Content revision data:
○ ○ ○ ○

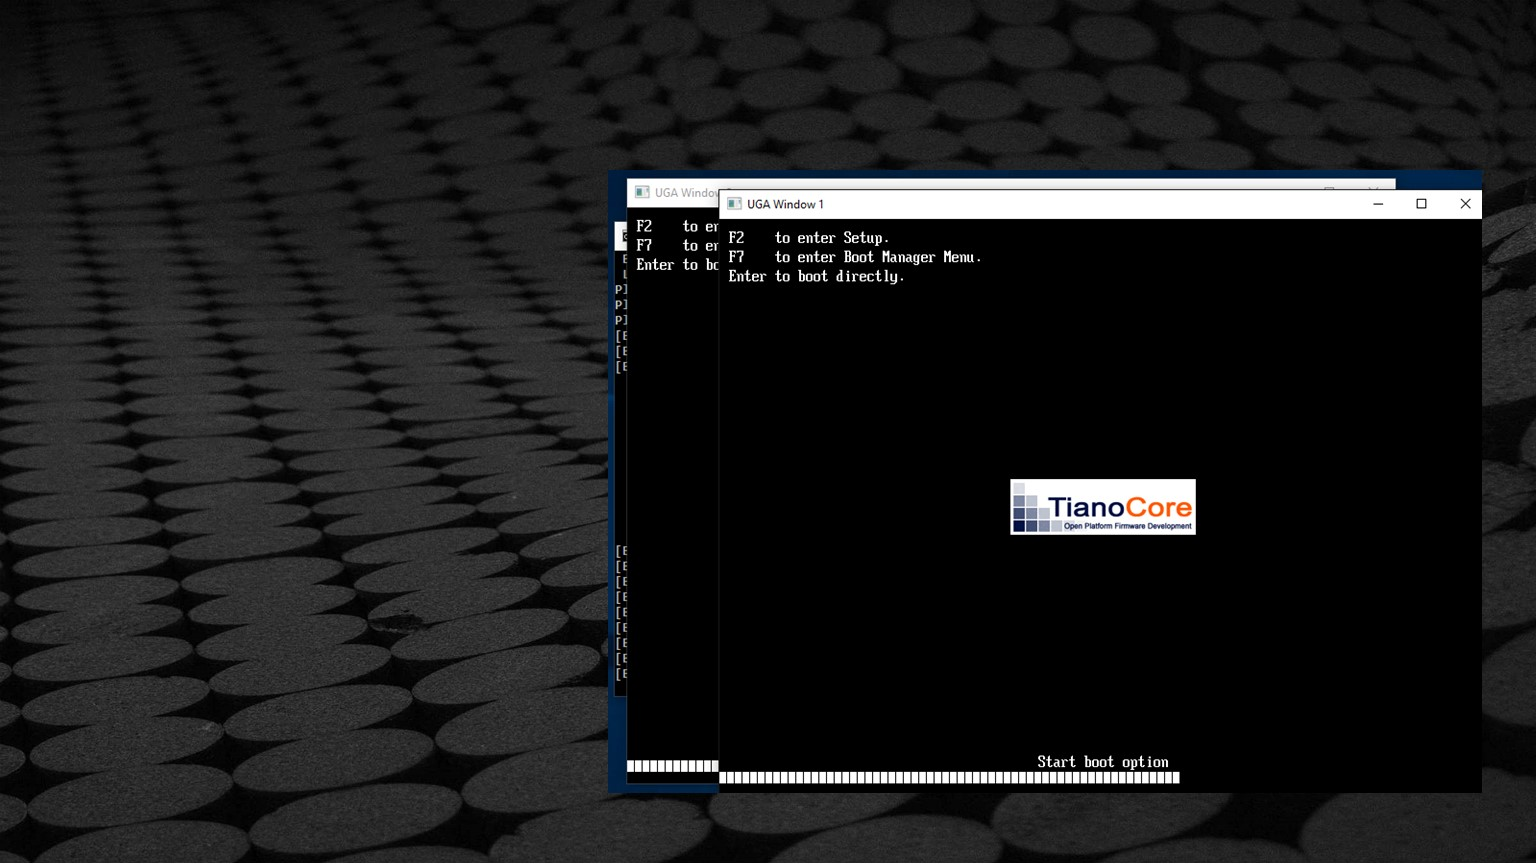
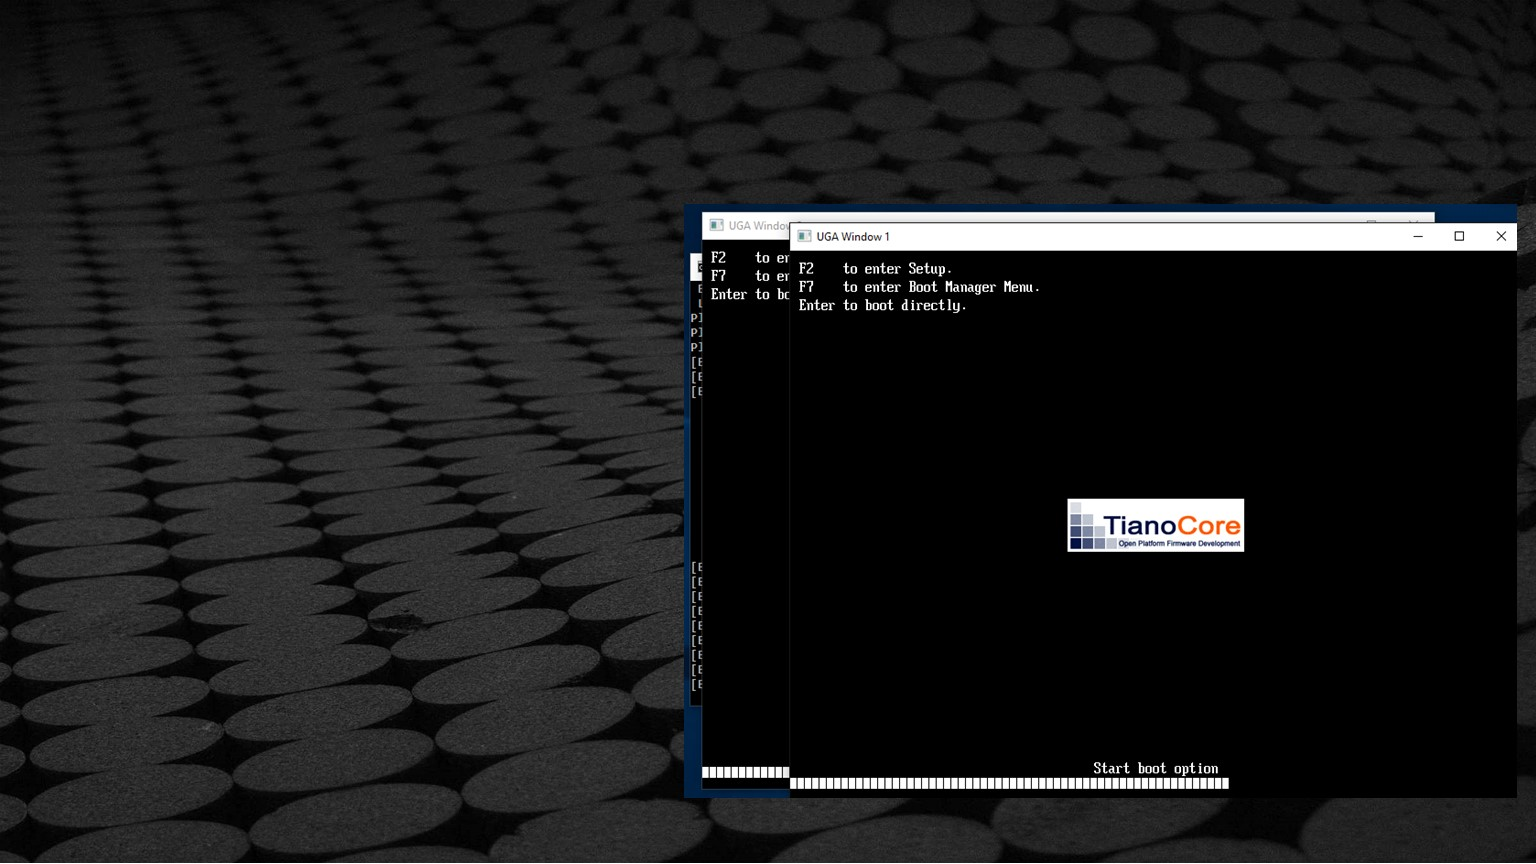
Signed-off-by: Laurie0131 <laurie.jarlstrom@intel.com>

diff --git a/PITCHME.md b/PITCHME.md
@@ -431,10 +431,12 @@ Note:
 ### <p align="right"><span class="gold" >Invoke Nt32 Emulation</span></p>
 @snap[north-west span-45 ]
 <br>
+<br>
 <p style="line-height:80%" align="left"><span style="font-size:0.8em" >From the command prompt<br><br></span>
-&nbsp;&nbsp;<font face="Consolas"><span style="background-color: #000000; font-size:0.50em; ">
+&nbsp;&nbsp;<font face="Consolas"><span style="background-color: #000000; font-size:0.55em; ">
 &nbsp;&nbsp;C:\FW\edk2&gt;  Build Run &nbsp;&nbsp;</span></font></p>
-
+<br>
+<p style="line-height:80%" align="left"><span style="font-size:0.6em" > Notice 2 "UGA Window n" are opened </span></p>
 @snapend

○ ○ ○ ○

▸ **What is being asked**: Your answer should be the lines above that contain the word "align", copied out.

▸ **Answer to this problem**:
 ### <p align="right"><span class="gold" >Invoke Nt32 Emulation</span></p>
 <p style="line-height:80%" align="left"><span style="font-size:0.8em" >From the command prompt<br><br></span>
+<p style="line-height:80%" align="left"><span style="font-size:0.6em" > Notice 2 "UGA Window n" are opened </span></p>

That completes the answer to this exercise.